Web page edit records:

= Beginning of Section =

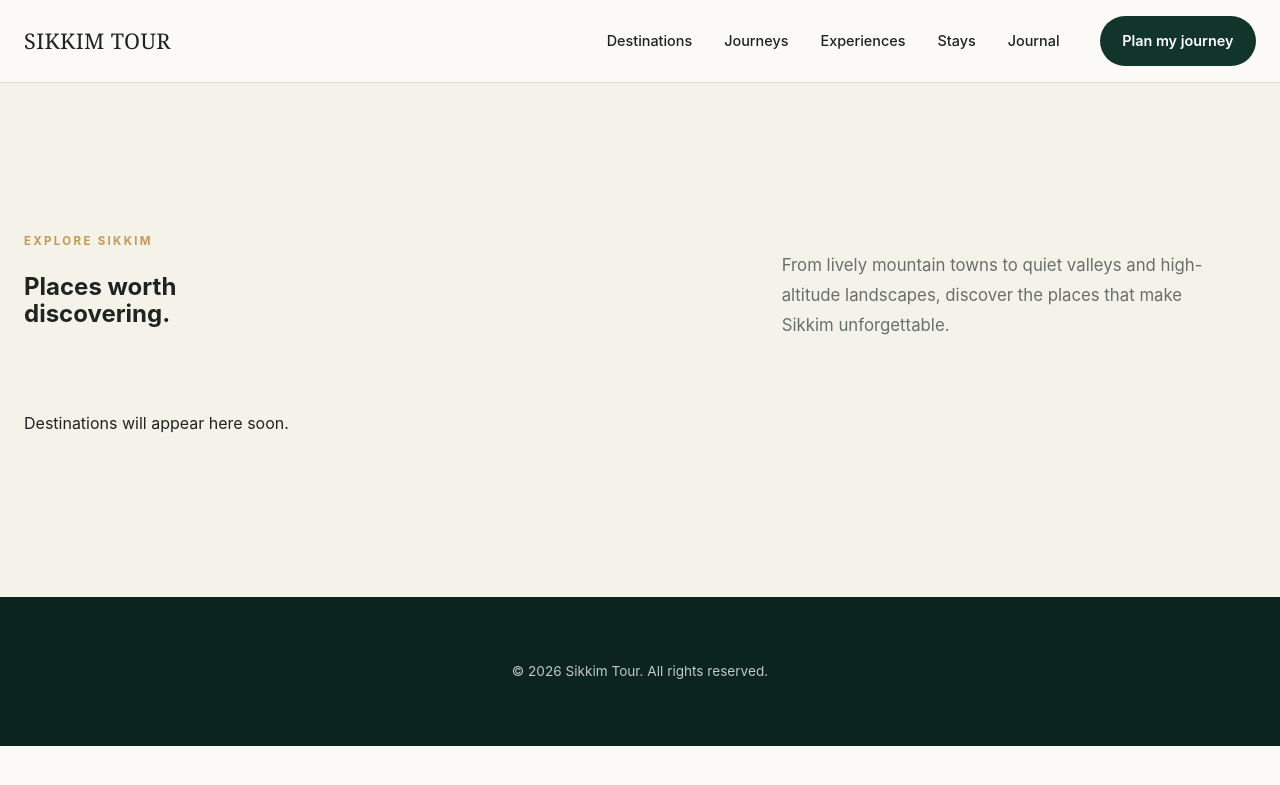
After one commit to hemanpal19-creator/sikkim-tour, a Django app: page /destinations/ in a window 1280 px wide. The commit adds this page. Shown: the top 785 px of the page. Run offline with Django 4.2, Linux system fonts and the light colour scheme; data that the repository does not hold is empty.

Commit message:
Add destination index page

```diff
--- a/destinations/urls.py
+++ b/destinations/urls.py
@@ -34,6 +34,14 @@ urlpatterns = [
         name="activity_detail",
     ),
 
+    # Destination listing page.
+    # Example: /destinations/
+    path(
+        "",
+        views.destination_list,
+        name="destination_list",
+    ),
+
     # Destination detail page.
     # Example: /destinations/gangtok/
     path(
--- a/destinations/views.py
+++ b/destinations/views.py
@@ -2,6 +2,27 @@ from django.shortcuts import get_object_or_404, render
 
 from .models import Destination, Attraction, Activity
 
+def destination_list(request):
+    """
+    Displays all active destinations.
+
+    Destinations are loaded from the database so the page
+    automatically updates when content is managed through Django Admin.
+    """
+
+    destinations = (
+        Destination.objects
+        .filter(is_active=True)
+        .order_by("-featured", "name")
+    )
+
+    return render(
+        request,
+        "destinations/list.html",
+        {
+            "destinations": destinations,
+        },
+    )
 
 def destination_detail(request, slug):
     """
--- a/templates/core/home.html
+++ b/templates/core/home.html
@@ -49,7 +49,7 @@ unique experiences and stays across the Himalayas.
         </p>
 
         <div class="hero-actions">
-            <a href="#" class="btn btn-light">
+            <a href="{% url 'destination_list' %}" class="btn btn-light">
                 Explore Sikkim
                 <span aria-hidden="true">↗</span>
             </a>
--- /dev/null
+++ b/templates/destinations/list.html
@@ -0,0 +1,88 @@
+{% extends "base.html" %}
+
+{% block title %}Destinations in Sikkim | Sikkim Tour{% endblock %}
+
+{% block meta_description %}
+Explore the destinations of Sikkim, from Gangtok and Pelling to
+Lachung, Lachen, Ravangla and Namchi.
+{% endblock %}
+
+{% block content %}
+
+<section class="destinations-section">
+
+    <div class="container">
+
+        <div class="destinations-heading">
+            <div>
+                <p class="section-label">Explore Sikkim</p>
+
+                <h1>
+                    Places worth<br>
+                    discovering.
+                </h1>
+            </div>
+
+            <p class="destinations-intro">
+                From lively mountain towns to quiet valleys and
+                high-altitude landscapes, discover the places that
+                make Sikkim unforgettable.
+            </p>
+        </div>
+
+        <div class="destination-grid">
+
+            {% for destination in destinations %}
+
+                <article class="destination-card reveal reveal-card">
+
+                    <a
+                        href="{% url 'destination_detail' destination.slug %}"
+                        class="destination-image"
+                    >
+
+                        {% if destination.hero_image %}
+                            <img
+                                src="{{ destination.hero_image.url }}"
+                                alt="{{ destination.name }} in Sikkim"
+                                loading="lazy"
+                            >
+                        {% endif %}
+
+                        <span class="destination-arrow" aria-hidden="true">
+                            ↗
+                        </span>
+
+                    </a>
+
+                    <div class="destination-info">
+
+                        <span class="destination-region">
+                            {{ destination.region.name }}
+                        </span>
+
+                        <h2>{{ destination.name }}</h2>
+
+                        <p>
+                            {{ destination.short_description }}
+                        </p>
+
+                    </div>
+
+                </article>
+
+            {% empty %}
+
+                <p class="empty-state">
+                    Destinations will appear here soon.
+                </p>
+
+            {% endfor %}
+
+        </div>
+
+    </div>
+
+</section>
+
+{% endblock %}
```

= End of Section =

▸ Task prompt
Among the entries above, which lines include "span"? List them all.

▸ Answer
                 <span aria-hidden="true">↗</span>
+                        <span class="destination-arrow" aria-hidden="true">
+                        </span>
+                        <span class="destination-region">
+                        </span>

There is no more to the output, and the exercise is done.